What needs to be done:
Which lines in the data below contain the string "index"? Show each one.
** Opening Entries supplied block **
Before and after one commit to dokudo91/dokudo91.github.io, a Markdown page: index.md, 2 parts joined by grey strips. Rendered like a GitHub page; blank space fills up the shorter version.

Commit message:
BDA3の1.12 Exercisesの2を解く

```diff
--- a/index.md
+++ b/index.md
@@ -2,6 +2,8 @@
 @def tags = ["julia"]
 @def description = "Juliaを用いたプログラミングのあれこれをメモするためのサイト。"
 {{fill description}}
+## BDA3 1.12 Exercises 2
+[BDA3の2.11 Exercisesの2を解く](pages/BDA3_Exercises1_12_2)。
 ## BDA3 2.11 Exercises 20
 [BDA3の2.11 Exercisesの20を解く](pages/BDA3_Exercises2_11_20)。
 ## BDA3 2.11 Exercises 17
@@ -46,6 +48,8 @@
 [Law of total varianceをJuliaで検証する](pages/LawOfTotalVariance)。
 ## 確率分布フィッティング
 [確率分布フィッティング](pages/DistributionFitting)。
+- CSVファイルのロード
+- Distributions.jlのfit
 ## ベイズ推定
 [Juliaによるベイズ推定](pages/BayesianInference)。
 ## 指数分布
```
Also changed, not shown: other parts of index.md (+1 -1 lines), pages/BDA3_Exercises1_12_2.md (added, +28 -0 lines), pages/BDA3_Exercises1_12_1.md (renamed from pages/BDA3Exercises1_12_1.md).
** Closing Entries supplied block **
** Opening Entries supplied block **
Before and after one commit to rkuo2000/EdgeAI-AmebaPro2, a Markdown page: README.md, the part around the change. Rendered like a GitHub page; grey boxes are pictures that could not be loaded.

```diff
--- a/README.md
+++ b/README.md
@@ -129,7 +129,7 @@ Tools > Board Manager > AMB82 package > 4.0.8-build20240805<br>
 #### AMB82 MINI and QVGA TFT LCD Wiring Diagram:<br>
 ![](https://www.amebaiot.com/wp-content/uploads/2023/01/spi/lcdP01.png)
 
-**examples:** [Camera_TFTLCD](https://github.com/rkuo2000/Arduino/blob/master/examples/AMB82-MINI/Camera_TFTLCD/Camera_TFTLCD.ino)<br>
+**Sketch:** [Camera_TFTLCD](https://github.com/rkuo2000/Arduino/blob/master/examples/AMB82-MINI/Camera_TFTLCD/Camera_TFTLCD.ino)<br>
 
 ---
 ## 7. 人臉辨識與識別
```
** Closing Entries supplied block **
Completed task:
Before and after one commit to dokudo91/dokudo91.github.io, a Markdown page: index.md, 2 parts joined by grey strips. Rendered like a GitHub page; blank space fills up the shorter version.
--- a/index.md
+++ b/index.md
Also changed, not shown: other parts of index.md (+1 -1 lines), pages/BDA3_Exercises1_12_2.md (added, +28 -0 lines), pages/BDA3_Exercises1_12_1.md (renamed from pages/BDA3Exercises1_12_1.md).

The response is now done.